Some will look at Apocalypse Now and lament over how it was once possible for an ambitious epic about a very divisive (and recent) war to come out during summer blockbuster season. Apocalypse Now went on to gross $83 million domestically, which equals $290 million when adjusted for the 2019 box office. That’s how I, admittedly, am inclined to view it — as a vindication for a great artist who stuck his neck out. However, “auteur theory” has come under fire lately. In a Hollywood Reporter op-ed from May, Russian Doll co-creator Leslye Headland suggested that “the auteur myth is misogynistic,” because it downplays the collaborative nature of filmmaking, and often erases the contributions of women.

In the case of Apocalypse Now, there’s a behind-the-scenes story that’s been overshadowed by Hearts of Darkness. While Eleanor Coppola is a central figure in the documentary, she’s not quite as frank in the film as she is in her 1979 book Notes: The Making of Apocalypse Now, which is composed of journal entries she wrote during the film’s production from the spring of 1976 to the fall of 1978.

Notes is an essential companion to Apocalypse Now and Hearts Of Darkness, because it details the toll that making an epic film can take on a filmmaker’s family. As the book opens, it reads as a fairly straight-forward (and somewhat dull) accounting of the family’s life with Francis as he mounted Apocalypse Now and almost instantly encountered serious complications, including the self-inflicted setback of firing original leading man Harvey Keitel and hiring Sheen.

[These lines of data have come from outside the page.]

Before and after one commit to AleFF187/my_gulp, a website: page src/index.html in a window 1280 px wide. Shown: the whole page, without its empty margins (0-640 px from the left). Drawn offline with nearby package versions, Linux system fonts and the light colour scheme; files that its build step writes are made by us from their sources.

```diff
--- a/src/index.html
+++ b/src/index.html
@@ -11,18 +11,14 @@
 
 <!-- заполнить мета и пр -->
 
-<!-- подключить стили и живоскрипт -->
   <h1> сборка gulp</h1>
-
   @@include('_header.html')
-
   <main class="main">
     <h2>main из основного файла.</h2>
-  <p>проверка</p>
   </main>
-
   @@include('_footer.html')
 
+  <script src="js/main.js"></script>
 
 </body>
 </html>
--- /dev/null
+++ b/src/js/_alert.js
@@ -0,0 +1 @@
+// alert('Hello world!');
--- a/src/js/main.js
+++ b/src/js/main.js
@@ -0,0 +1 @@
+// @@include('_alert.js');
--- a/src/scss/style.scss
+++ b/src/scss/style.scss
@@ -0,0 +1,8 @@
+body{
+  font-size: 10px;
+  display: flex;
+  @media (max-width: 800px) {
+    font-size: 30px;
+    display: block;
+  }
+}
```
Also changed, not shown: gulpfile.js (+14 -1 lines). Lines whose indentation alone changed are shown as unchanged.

As the book progresses, however, it becomes apparent that what Eleanor is actually writing about is the slow implosion of her marriage. For a while, she has a habit of slipping in sentences portending doom and then not elaborating. In one entry, she writes, “I had a long, tearful conversation with Francis,” and then she describes at length the challenge of eating a chopped liver sandwich while driving.

But in time, we learn that Coppola is having an affair in the midst of trying to piece together Apocalypse Now in the editing room. He’s not sure if he wants to stay with Eleanor. He tells her during one argument that he would rather pay $1 million for a woman to cook, clean and have his babies. “Until he completes the film, he is in personal chaos,” she writes.

Notes at times reminded me of the John Cassavetes’s film Opening Night, where the actors become unsure of where reality ends and fiction begins. Where the play they’re in the middle of staging becomes the only reality. Eleanor likens herself to Kay, Michael Corleone’s wife from The Godfather movies, who is always kept at arm’s length by her husband. Meanwhile Francis, in Eleanor’s view, is a combination of Kurtz and Willard, the Martin Sheen character from Apocalypse Now, the lost soul who dreads leaving the chaos of Vietnam for the home in America he left behind. Eventually, the Coppolas’ marriage and the film became inseparable.

He said, “Can’t you see how scared I am, Ellie? You are saying, ‘Hurry up and define our marriage, I’m not waiting much more.’ United Artists is saying, ‘Hurry up and finish the film, we can’t hold off the banks and exhibitors much longer,’ and part of me is saying, ‘Just tough it out, don’t make some quick resolution in order to get off the hook.’”

All of this gets rolled into the movie for me now. (Francis and Eleanor eventually reconciled, by the way.) When Apocalypse Now debuted at Cannes, Francis Coppola famously said, “My film is not about Vietnam, my film is Vietnam.” But Apocalypse Now is also about the end of the “New Hollywood” era of cinema, and the greatness and badness of auteurs, and the Coppolas’ marriage, and Francis’ courage, and Eleanor’s courage, too. Francis Coppola has his new version of Apocalypse Now, and I have mine.

‘Apocalypse Now: Final Cut’ opens today in select theaters nationwide.